American Minute with Bill Federer Sept. 3 - Labor Day - Do you know its fascinating origin & history?

American Minute with Bill Federer
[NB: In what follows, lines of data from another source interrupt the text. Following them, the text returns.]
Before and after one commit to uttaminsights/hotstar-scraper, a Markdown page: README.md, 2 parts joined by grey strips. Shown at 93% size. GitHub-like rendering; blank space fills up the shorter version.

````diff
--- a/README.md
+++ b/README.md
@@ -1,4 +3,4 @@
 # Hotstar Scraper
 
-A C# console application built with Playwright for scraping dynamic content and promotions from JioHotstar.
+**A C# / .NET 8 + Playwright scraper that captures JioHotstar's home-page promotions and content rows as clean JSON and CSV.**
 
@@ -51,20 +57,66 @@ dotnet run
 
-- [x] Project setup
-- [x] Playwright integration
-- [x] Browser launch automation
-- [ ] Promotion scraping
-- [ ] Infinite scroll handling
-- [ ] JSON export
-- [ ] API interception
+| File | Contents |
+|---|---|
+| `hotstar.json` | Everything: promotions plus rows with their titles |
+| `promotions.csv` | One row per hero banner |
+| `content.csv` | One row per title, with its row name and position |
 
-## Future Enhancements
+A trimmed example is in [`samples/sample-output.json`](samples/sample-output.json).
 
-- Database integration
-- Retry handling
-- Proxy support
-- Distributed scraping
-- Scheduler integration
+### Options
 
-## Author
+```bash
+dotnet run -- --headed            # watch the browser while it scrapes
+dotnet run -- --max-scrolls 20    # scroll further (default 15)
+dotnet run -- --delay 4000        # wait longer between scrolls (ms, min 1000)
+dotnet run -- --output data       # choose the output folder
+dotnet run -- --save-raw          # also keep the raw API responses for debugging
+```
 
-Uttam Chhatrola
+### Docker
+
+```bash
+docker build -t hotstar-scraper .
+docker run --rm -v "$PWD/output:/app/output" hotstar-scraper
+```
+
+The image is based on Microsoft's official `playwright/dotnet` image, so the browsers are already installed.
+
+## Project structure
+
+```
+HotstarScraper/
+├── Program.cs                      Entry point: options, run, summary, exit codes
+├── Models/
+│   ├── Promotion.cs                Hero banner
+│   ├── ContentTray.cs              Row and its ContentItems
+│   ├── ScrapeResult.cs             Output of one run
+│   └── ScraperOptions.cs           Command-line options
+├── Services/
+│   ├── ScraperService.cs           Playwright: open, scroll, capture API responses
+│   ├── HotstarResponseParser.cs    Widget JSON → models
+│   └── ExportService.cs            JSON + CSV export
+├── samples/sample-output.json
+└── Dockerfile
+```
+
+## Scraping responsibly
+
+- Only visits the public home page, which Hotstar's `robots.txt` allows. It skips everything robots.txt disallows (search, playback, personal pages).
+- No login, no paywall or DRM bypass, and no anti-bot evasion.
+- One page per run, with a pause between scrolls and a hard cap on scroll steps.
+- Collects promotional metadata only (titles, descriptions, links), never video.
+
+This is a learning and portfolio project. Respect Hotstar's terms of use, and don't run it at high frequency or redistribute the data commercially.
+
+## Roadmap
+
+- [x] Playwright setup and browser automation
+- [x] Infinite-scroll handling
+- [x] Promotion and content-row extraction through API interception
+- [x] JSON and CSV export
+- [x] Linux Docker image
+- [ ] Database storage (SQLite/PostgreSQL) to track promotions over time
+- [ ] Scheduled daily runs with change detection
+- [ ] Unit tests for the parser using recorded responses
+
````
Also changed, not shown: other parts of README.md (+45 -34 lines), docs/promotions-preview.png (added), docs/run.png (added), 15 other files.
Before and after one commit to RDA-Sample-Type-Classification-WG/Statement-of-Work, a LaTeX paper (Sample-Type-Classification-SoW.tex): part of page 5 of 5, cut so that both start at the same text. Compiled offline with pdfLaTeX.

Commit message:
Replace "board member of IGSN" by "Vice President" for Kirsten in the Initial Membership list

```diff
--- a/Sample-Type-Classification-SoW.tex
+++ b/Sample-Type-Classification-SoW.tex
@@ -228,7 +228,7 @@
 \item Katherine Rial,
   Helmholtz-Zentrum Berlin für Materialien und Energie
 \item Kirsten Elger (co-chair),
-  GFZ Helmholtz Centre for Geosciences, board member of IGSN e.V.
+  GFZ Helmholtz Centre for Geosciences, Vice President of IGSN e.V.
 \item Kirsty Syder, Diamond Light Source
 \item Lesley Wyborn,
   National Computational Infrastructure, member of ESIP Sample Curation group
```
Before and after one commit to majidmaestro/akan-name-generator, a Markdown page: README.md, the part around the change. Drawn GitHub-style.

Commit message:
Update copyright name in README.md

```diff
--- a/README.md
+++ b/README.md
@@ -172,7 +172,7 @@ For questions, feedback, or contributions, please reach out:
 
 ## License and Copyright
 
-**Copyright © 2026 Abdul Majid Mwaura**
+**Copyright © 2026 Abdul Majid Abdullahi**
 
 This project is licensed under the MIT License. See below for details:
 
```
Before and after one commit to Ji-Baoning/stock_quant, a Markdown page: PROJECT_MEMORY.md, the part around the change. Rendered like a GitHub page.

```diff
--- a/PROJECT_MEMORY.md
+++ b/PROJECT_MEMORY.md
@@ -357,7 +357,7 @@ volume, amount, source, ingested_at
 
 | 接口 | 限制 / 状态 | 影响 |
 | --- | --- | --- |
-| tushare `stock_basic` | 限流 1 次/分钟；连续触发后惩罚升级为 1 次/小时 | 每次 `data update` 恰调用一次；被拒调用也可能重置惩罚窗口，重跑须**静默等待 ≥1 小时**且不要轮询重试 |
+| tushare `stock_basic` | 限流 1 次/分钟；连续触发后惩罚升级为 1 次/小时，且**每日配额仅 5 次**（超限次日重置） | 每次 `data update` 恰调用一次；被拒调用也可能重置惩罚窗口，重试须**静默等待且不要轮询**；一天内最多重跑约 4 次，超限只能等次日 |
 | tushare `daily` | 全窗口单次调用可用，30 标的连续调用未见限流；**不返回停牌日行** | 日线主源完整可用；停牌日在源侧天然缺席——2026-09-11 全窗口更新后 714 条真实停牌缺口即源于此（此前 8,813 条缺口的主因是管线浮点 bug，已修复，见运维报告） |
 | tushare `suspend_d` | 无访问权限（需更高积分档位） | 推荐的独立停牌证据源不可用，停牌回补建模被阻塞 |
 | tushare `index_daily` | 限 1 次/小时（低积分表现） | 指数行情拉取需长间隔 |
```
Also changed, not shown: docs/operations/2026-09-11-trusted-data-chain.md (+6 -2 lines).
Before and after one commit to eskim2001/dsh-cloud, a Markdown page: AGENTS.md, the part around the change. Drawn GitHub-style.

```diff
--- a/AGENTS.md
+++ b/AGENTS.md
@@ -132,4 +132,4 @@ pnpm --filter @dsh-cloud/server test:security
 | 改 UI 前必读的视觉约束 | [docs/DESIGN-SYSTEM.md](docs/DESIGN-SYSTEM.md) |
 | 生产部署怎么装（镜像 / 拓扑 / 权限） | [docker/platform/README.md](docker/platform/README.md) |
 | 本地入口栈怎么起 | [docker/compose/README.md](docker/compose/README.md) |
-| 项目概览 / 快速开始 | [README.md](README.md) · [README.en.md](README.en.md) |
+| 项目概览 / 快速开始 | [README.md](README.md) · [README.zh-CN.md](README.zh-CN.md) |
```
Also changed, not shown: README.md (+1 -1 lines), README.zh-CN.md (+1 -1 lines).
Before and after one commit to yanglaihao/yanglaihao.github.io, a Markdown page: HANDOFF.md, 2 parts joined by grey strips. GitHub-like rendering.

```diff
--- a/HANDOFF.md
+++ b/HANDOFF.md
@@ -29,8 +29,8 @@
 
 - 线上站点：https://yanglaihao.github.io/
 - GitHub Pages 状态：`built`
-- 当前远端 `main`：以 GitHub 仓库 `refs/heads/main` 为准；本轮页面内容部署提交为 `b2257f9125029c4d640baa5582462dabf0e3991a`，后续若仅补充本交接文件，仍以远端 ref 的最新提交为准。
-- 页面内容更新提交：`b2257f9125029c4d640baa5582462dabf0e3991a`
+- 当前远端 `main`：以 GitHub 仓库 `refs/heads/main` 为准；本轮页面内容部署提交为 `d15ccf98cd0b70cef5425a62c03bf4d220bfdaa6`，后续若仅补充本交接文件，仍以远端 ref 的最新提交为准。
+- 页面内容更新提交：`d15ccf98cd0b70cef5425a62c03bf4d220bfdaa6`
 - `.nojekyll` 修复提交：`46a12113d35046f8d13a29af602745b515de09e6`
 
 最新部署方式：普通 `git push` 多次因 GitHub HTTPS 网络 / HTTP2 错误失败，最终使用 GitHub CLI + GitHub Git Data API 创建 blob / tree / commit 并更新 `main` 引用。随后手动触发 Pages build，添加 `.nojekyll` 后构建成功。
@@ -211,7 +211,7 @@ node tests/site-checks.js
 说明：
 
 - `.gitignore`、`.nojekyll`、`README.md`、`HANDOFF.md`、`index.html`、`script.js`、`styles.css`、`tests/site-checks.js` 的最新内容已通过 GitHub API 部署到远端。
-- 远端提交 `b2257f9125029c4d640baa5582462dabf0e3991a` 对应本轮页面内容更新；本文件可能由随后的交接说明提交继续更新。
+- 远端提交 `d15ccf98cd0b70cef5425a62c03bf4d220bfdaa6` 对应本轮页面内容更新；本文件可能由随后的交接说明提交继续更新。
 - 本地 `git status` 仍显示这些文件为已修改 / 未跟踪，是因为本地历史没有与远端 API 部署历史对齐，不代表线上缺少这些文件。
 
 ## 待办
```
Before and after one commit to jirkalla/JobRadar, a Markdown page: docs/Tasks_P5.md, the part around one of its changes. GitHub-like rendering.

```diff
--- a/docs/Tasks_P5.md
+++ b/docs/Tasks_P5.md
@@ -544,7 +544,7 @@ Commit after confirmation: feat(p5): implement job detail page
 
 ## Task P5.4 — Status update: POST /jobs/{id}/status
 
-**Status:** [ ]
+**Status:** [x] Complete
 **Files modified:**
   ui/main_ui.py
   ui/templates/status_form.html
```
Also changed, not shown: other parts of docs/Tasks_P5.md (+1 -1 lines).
Sept. 3 - Labor Day - Do you know its fascinating origin & history?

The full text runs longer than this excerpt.